Obama has promised big spending on infrastructure. This should be a welcome program for the steel industry, but the steel industry wants more; they want strict Buy American provisions.

Leading this in Dan DeMicco, CEO of Nucor, the largest American steel maker. Ken Iverson, the famous head of Nucor during its great growth years stood uniquely against government protection of the steel industry, and Ken led the dramatic improvement of domestic steel productivity.

Such protectionist legislation is bad for several reasons:

It encourages similar constraints overseas and thus limits our export capabilities, not only in steel but in other commodities and products. It increases the costs of our federal projects by eliminating much competition. It allocates supply disproportionately to federal vs private projects, causing possible supply shortages in the private sector. It increases distribution costs by making supplier keep duel inventories of domestic and imported if they sell material for use in federal projects.

But such rules are unclear and possibly self defeating. Does it restrict steel produced domestically by foreign owned mills? How will that affect domestic jobs? Will that not encourage foreign mills to open up domestic presences to compete even more with domestic mills? Was GM helped by the proliferation of foreign owned auto plants developed in the U.S.?

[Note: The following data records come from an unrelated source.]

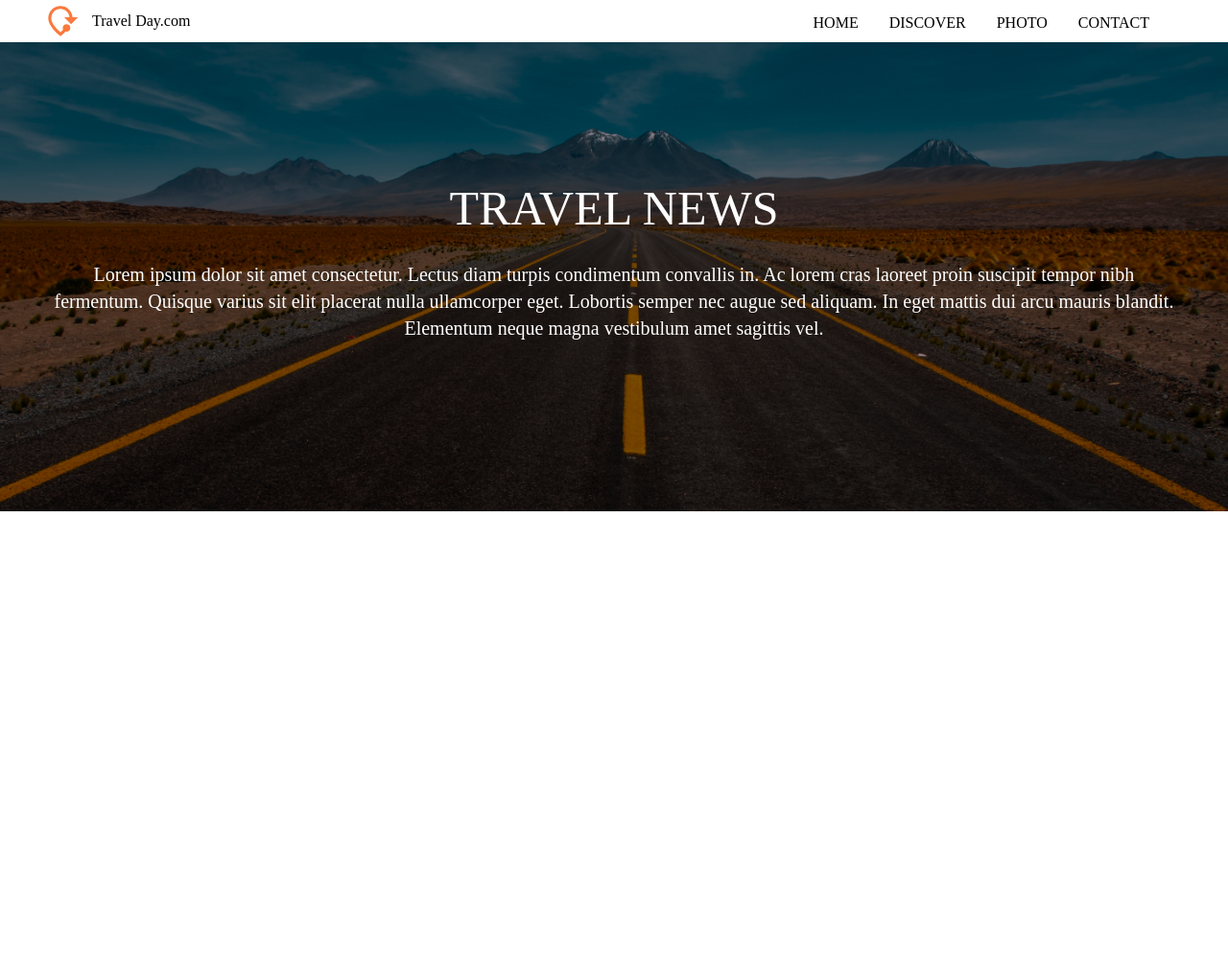
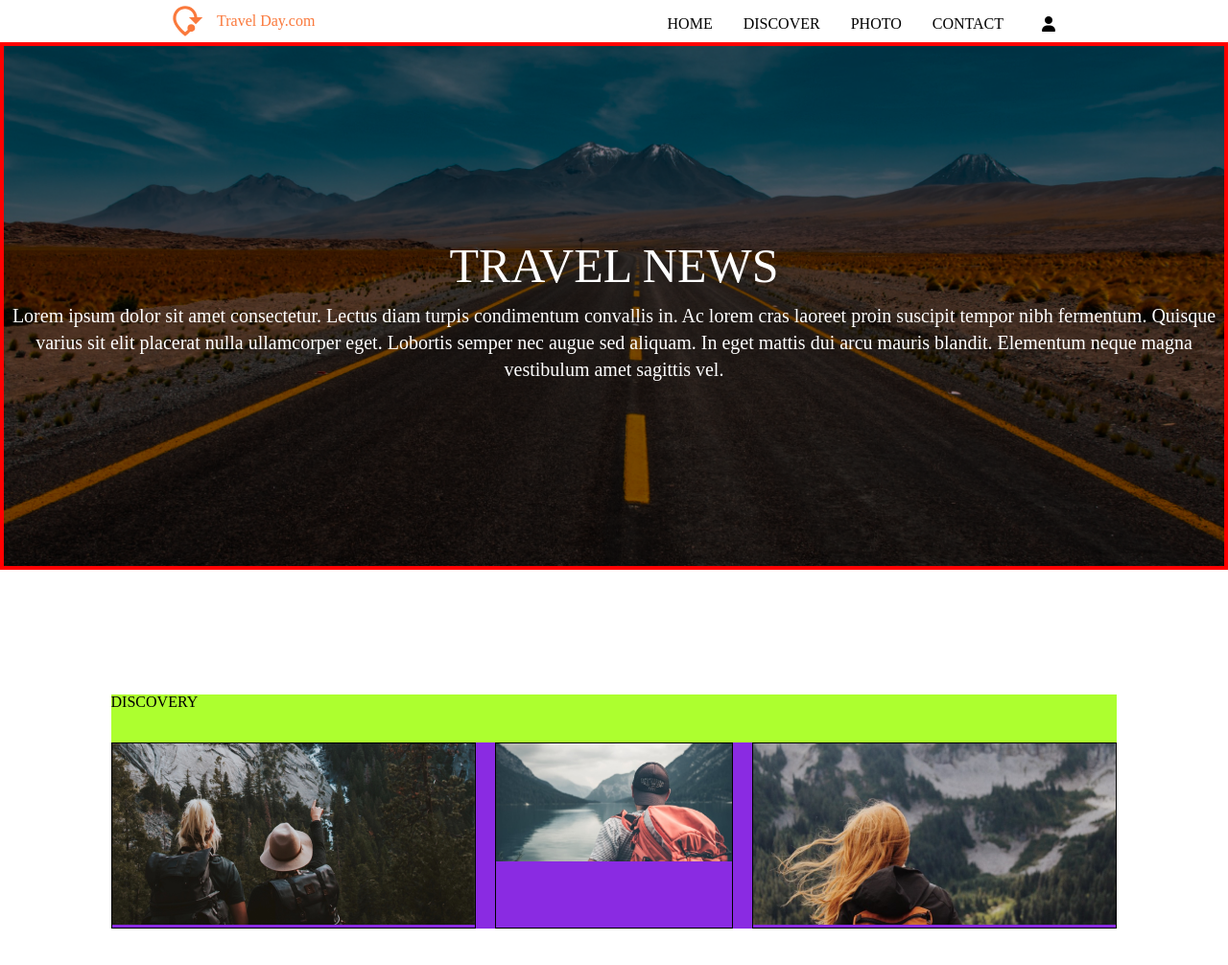
Before and after one commit to VakhtangTsintsadze777/HomeworkN9, a plain HTML site: page index.html in a window 1280 px wide. Shown: the whole page at 96% size. Before the commit the page ends 800 px from the top, so only its background shows below. Drawn offline with Linux system fonts and the light colour scheme.

Commit message:
commit2
2

```diff
--- a/css/laptop.css
+++ b/css/laptop.css
@@ -1 +1,20 @@
 /* 1439px - 769px  */
+@media (max-width: 1025px) {}
+
+@media (max-width: 835px) {
+    .section1 {
+        height: 438px;
+    }
+}
+
+
+@media (max-width: 800px) {
+
+ nav {
+    display: none;
+ }
+
+ .fa-bars {
+    display: inline;
+ }
+}
--- a/css/style.css
+++ b/css/style.css
@@ -5,21 +5,21 @@
     margin: auto;
 }
 
-span{
-
+span {
+    color: #FA793C;
 }
 
 header {
     margin: auto;
     max-width: min(100%, 1180px);
     /* background-color: rgb(0, 179, 0); */
-    padding: 6px 0px;
+    padding: 6px 130px;
     display: flex;
     justify-content: space-between;
     vertical-align: middle;
 }
 
-.fa-solid {
+.fa-bars {
     display: none;
 }
 
@@ -28,6 +28,7 @@ header {
     align-items: center;
     column-gap: 14px;
 }
+
 .logodesc {
     display: flex;
     font-family: Pridi;
@@ -40,66 +41,87 @@ header {
     /* position: relative; */
     top: 5px;
 }
-nav,
+
+nav {
+    display: flex;
+    align-items: center;
+    column-gap: 40px;
+}
+
 ul {
     display: flex;
+    column-gap: 32px;
     margin-top: 5px;
 }
+
 i {
     display: flex;
     margin-top: 5px;
 }
-li a {
+
+/* section */
+
+.section1 {
+    border: 4px solid red;
+
+    /* margin: auto; */
+
+    height: 550px;
+    background-image: url("../images/section1_cover.png");
+    background-repeat: no-repeat;
+    background-size: cover;
+    background-position: center;
+
     display: flex;
-    margin-right: 32px;
-}
-.cover {
-    display: flex;
-    width: 100%;
-    margin: auto;
-    position: relative;
-}
-.coverdiv {
-    max-width: min(1180px, 100%);
-    margin: auto;
-    display: flex;
-}
-.article1 {
-    max-width: min(1180px, 100%);
-    position: absolute;
-    /* bottom: calc(179px + 186px); */
-    top: 180px;
-
-    /* border: 5px solid #FA793C; */
-    display: flex;
+    flex-direction: column;
     justify-content: center;
     /* align-items: center; */
-    margin: auto;
+}
 
-
-}
 .article_h2 {
-    display: flex;
-    justify-content: center;
-    /* align-items: center; */
-    position: absolute;
     font-family: Kanit;
     font-size: 50px;
     font-weight: 400;
     line-height: 75px;
-    text-align: left;
-    color: #FFFFFF;
-
+    /* text-align: left; */
+    color: white;
+    display: flex;
+    justify-content: center;
 
 }
+
 .article_p {
-
-    display: flex;
-    margin-top: 92px;
     font-family: Kanit;
     font-size: 20px;
     font-weight: 400;
     line-height: 28px;
     text-align: center;
-    color: #FFFFFF;
+    color: white;
+
 }
+
+.section2 {
+    width: calc(1180 / 1440 * 100%);
+    margin: 130px auto;
+    background-color: greenyellow;
+}
+
+.section2_title {
+    margin-bottom: 34px;
+
+}
+
+.section2_cards_section {
+    background-color: blueviolet;
+    display: flex;
+    column-gap: 20px;
+}
+
+.card {
+    border: 1px solid black;
+}
+
+.card_img {
+    width: 100%;
+
+}
--- a/index.html
+++ b/index.html
@@ -21,10 +21,6 @@
                 <img src="images/Vector (1).svg" alt="">
                 <span>Travel Day.com</span>
             </a>
-
-
-
-        </a>
             <nav>
                 <ul>
                     <li>
@@ -46,16 +42,38 @@
         </header>
         <section class="section1">
 
-            <img class="cover" src="images/section1_cover.png" alt="">
             <div class="coverdiv">
-                <article class="article1">
                 <h2 class="article_h2">TRAVEL NEWS</h2>
                 <p class="article_p">Lorem ipsum dolor sit amet consectetur. Lectus diam turpis condimentum
                     convallis in. Ac lorem cras laoreet proin suscipit tempor nibh fermentum. Quisque varius sit
                     elit placerat nulla ullamcorper eget. Lobortis semper nec augue sed aliquam. In eget mattis dui
                     arcu mauris blandit. Elementum neque magna vestibulum amet sagittis vel.</p>
+            </div>
+
+        </section>
+        <section class="section2">
+            <h2 class="section2_title">DISCOVERY</h2>
+            <section class="section2_cards_section">
+
+            <article class="card">
+                <img src="images/discovery1.png" alt="">
+                <div class="article2_div1">
+
+                </div>
             </article>
+            <article class="card">
+                <div class="article2_div2">
+
                 </div>
+                <img src="images/discovery1 (1).png" alt="" class="card_img">
+            </article>
+            <article class="card">
+                <div class="article2_div3">
+
+                </div>
+                <img src="images/discovery1 (2).png" alt="">
+            </article>
+        </section>
 
         </section>
     </div>
```
Lines whose indentation alone changed are shown as unchanged.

Such protectionist platitudes hide the fact that the extra costs they incur is born by some one else; and we know who that is.